__YOUR GOAL__:
Your job is to retype all of the data word for word, leaving every image out.
[MATERIAL SUPPLIED]
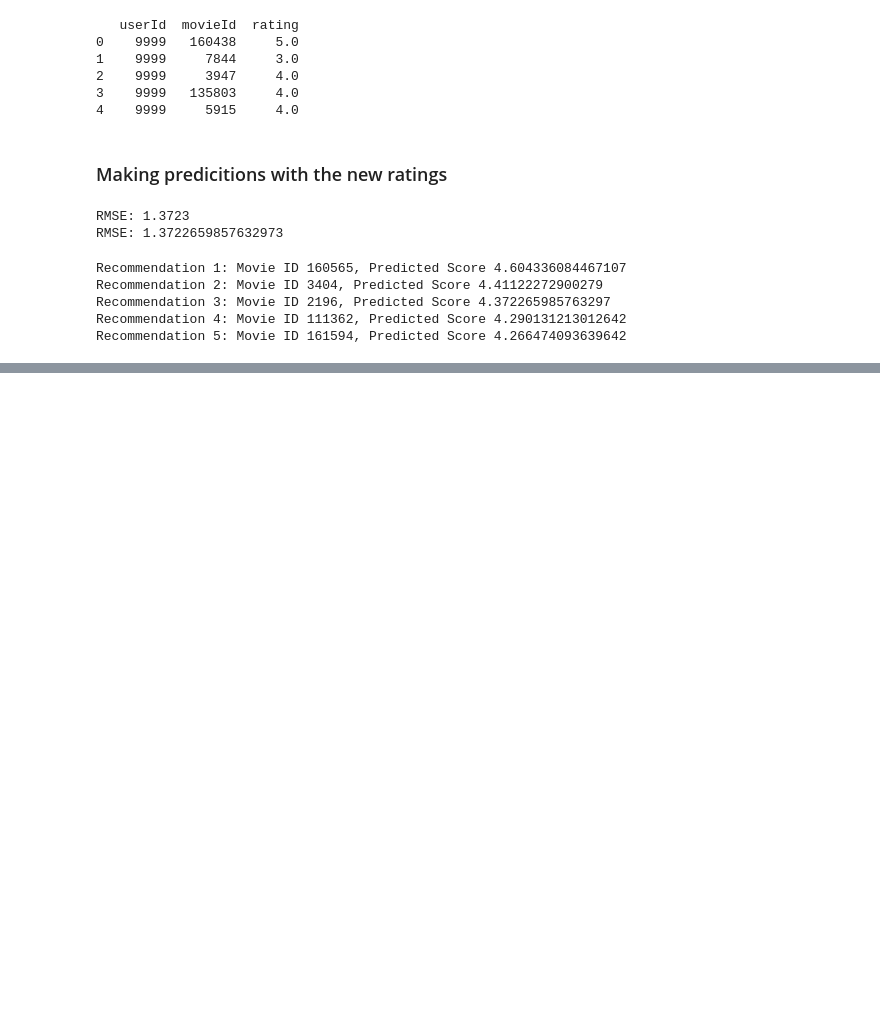
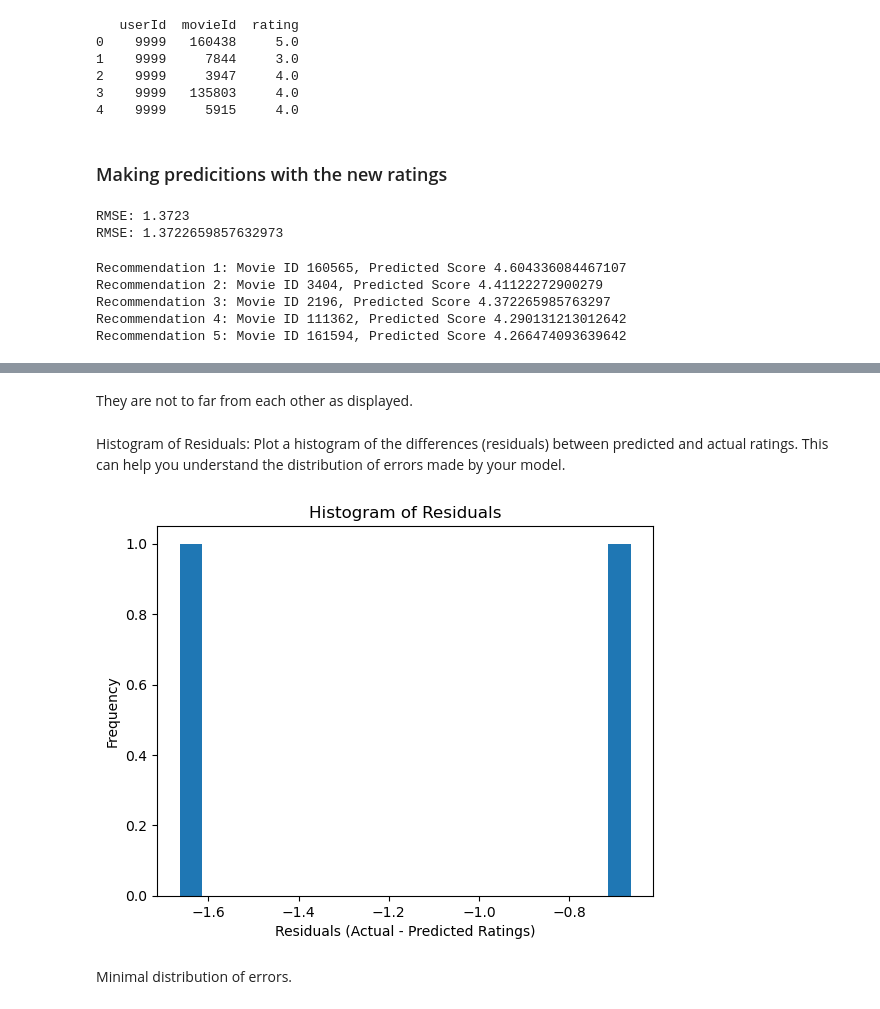
Before and after one commit to raphiqi/Recommendation-system-for-Movies-analysis-from-MovieLens, a Jupyter notebook: Movie Recommendation.ipynb, the cells around one changed output, grey strips where cells are left out. Cells and saved outputs as stored; diff of their text form; code cells hidden in the pictures; blank space fills up the shorter version.

```diff
--- a/Movie Recommendation.ipynb
+++ b/Movie Recommendation.ipynb
@@ -665,0 +900,16 @@ def recommended_movies(user_ratings, movie_title_df, n):
+# %% [markdown]
+They are not to far from each other as displayed.
+# %% [markdown]
+Histogram of Residuals: Plot a histogram of the differences (residuals) between predicted and actual ratings. This can help you understand the distribution of errors made by your model.
+# %%
+residuals = [prediction.r_ui - prediction.est for prediction in predictions]
+
+plt.hist(residuals, bins=20)
+plt.xlabel('Residuals (Actual - Predicted Ratings)')
+plt.ylabel('Frequency')
+plt.title('Histogram of Residuals')
+plt.show()
+# %% [output]
+[figure, added]
+# %% [markdown]
+Minimal distribution of errors.
```
Also changed, not shown: parts of 14 cells of this notebook.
[/MATERIAL SUPPLIED]
__EXERCISE SOLUTION__:
Before and after one commit to raphiqi/Recommendation-system-for-Movies-analysis-from-MovieLens, a Jupyter notebook: Movie Recommendation.ipynb, the cells around one changed output, grey strips where cells are left out. Cells and saved outputs as stored; diff of their text form; code cells hidden in the pictures; blank space fills up the shorter version.

```diff
--- a/Movie Recommendation.ipynb
+++ b/Movie Recommendation.ipynb
@@ -665,0 +900,16 @@ def recommended_movies(user_ratings, movie_title_df, n):
+# %% [markdown]
+They are not to far from each other as displayed.
+# %% [markdown]
+Histogram of Residuals: Plot a histogram of the differences (residuals) between predicted and actual ratings. This can help you understand the distribution of errors made by your model.
+# %%
+residuals = [prediction.r_ui - prediction.est for prediction in predictions]
+
+plt.hist(residuals, bins=20)
+plt.xlabel('Residuals (Actual - Predicted Ratings)')
+plt.ylabel('Frequency')
+plt.title('Histogram of Residuals')
+plt.show()
+# %% [output]
+[figure, added]
+# %% [markdown]
+Minimal distribution of errors.
```
Also changed, not shown: parts of 14 cells of this notebook.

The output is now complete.